Stirling is one of those regions central Scotland specialises in. it provides a taste of both lowlands and Highlands; has a staggering share of landmark battlegrounds; is peppered with castles and tales of legendary figures; and contains a slice of natural beauty that will literally leave you gasping. And all that packed cheek by jowl into such a small and delightful area.
The capital, also named Stirling, controlled the main route into the Highlands and its strategic location meant it was the stage for some of Scotland’s crucial battles of independence against the repressive English. The region was home to Rob Roy, and the legendary exploits of this champion of the poor sill echo around the southern border of the Highlands.
The region has lured walkers and climbers since Victorian times, and the forests and wildlife in this unique environment are protected as part of the Loch Lomond & the Trossachs National Park.
Stirling lies at one of Scotland’s most strategic sites and has been at the heart of many conflicts. There’s a hustle and bustle on the streets and footpaths during the day, but at night it all disappears and a twilight walk of the old town can be magical. In the right light and away from the buss of the centre, there’s something a bit fairy-tale-like about Stirling. For visitors the city rivals Edinburgh for historical attractions and the atmosphere of its old town.
Replete with winding cobblestone streets, the old town clings to the slopes beneath the castle and the fascinating remnants divulge tales of Stirling’s historical development, stretching over a 500 year period. Another parallel with Edinburgh is the magnificent castle, perched high on a rocky outcrop gazing over the city.
Stirling Castle & Argyll’s Lodging
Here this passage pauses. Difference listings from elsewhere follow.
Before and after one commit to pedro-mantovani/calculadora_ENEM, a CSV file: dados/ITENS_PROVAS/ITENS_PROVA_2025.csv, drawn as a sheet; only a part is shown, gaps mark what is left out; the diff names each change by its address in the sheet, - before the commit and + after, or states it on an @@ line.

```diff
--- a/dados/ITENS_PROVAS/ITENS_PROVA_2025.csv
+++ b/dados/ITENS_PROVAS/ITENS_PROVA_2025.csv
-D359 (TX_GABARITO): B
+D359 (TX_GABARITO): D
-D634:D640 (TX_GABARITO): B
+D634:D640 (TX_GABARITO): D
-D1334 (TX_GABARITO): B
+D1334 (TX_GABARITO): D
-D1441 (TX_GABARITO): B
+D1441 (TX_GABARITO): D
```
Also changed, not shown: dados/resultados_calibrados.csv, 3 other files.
Hold Stirling and you control the whole country. This simple strategy has ensured that a castle has existed here since prehistoric times. The superb views it commands mean you cannot help but drawing parallels with Edinburgh Castle – but Stirling is better. Location, architecture and historical significance combine to make it one of the grandest of all Scottish castles.
There has been a fortress of some kind here for several thousand years, but the current building dates from the late 14th to the 16th century, when it was a residence of the Stuart monarchs. The Great Hall and Gatehouse were built by James IV; observe the hammer-beam roof and huge fireplaces in the largest medieval hall in Scotland and the result of 35 years’ worth of restoration.
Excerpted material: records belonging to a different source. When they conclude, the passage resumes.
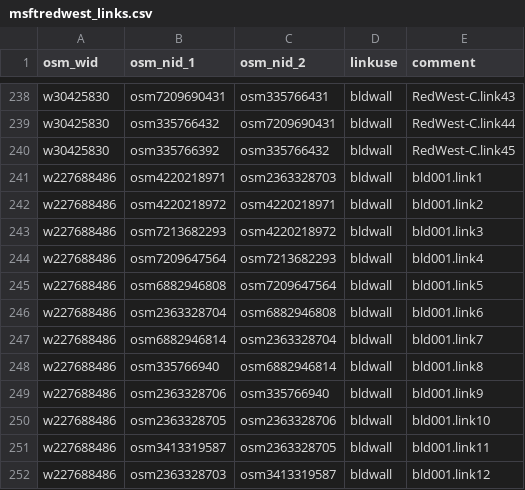
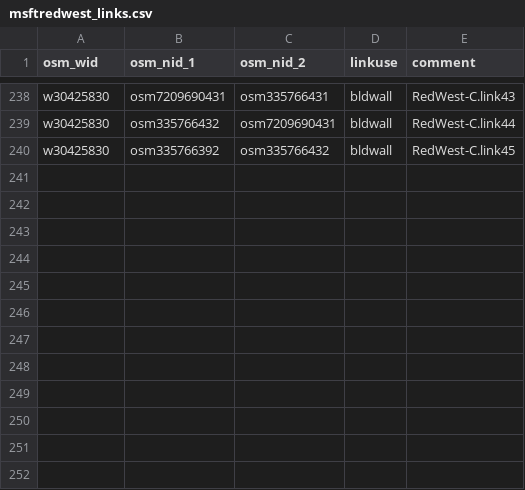
Before and after one commit to MikeWise2718/CampSim, a CSV file: Assets/Resources/osmcsv/msftredwest_links.csv, drawn as a sheet; only a part is shown, gaps mark what is left out; the diff names each change by its address in the sheet, - before the commit and + after, or states it on an @@ line.

```diff
--- a/Assets/Resources/osmcsv/msftredwest_links.csv
+++ b/Assets/Resources/osmcsv/msftredwest_links.csv
-row 241: w227688486 | osm4220218971 | osm2363328703 | bldwall | bld001.link1
-row 242: w227688486 | osm4220218972 | osm4220218971 | bldwall | bld001.link2
-row 243: w227688486 | osm7213682293 | osm4220218972 | bldwall | bld001.link3
-row 244: w227688486 | osm7209647564 | osm7213682293 | bldwall | bld001.link4
-row 245: w227688486 | osm6882946808 | osm7209647564 | bldwall | bld001.link5
-row 246: w227688486 | osm2363328704 | osm6882946808 | bldwall | bld001.link6
-row 247: w227688486 | osm6882946814 | osm2363328704 | bldwall | bld001.link7
-row 248: w227688486 | osm335766940 | osm6882946814 | bldwall | bld001.link8
-row 249: w227688486 | osm2363328706 | osm335766940 | bldwall | bld001.link9
-row 250: w227688486 | osm2363328705 | osm2363328706 | bldwall | bld001.link10
-row 251: w227688486 | osm3413319587 | osm2363328705 | bldwall | bld001.link11
-row 252: w227688486 | osm2363328703 | osm3413319587 | bldwall | bld001.link12
```
Also changed, not shown: Assets/Resources/osmcsv/MsftB19area_links.csv, Assets/Resources/osmcsv/MsftB19area_nodes.csv, 11 other files.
The spectacular palace was constructed in the region of James V (1513-42); however, the Royal Lodgings may be temporarily closed to visitors as they are part of the last phase of the castle’s massive restoration project.
James VI (r 1567-1625) remodelled the Chapel Royal and was he last king of Scots to live here.
In the King’s Old Building is the museum of the Argyll & Sutherland Highlanders, which traces the history of this famous regiment from 1794 to the present day. It has a great collection of ornately decorated dirks (daggers).
Stirling and its spectacular castle are a must see attraction on your tours of Scotland.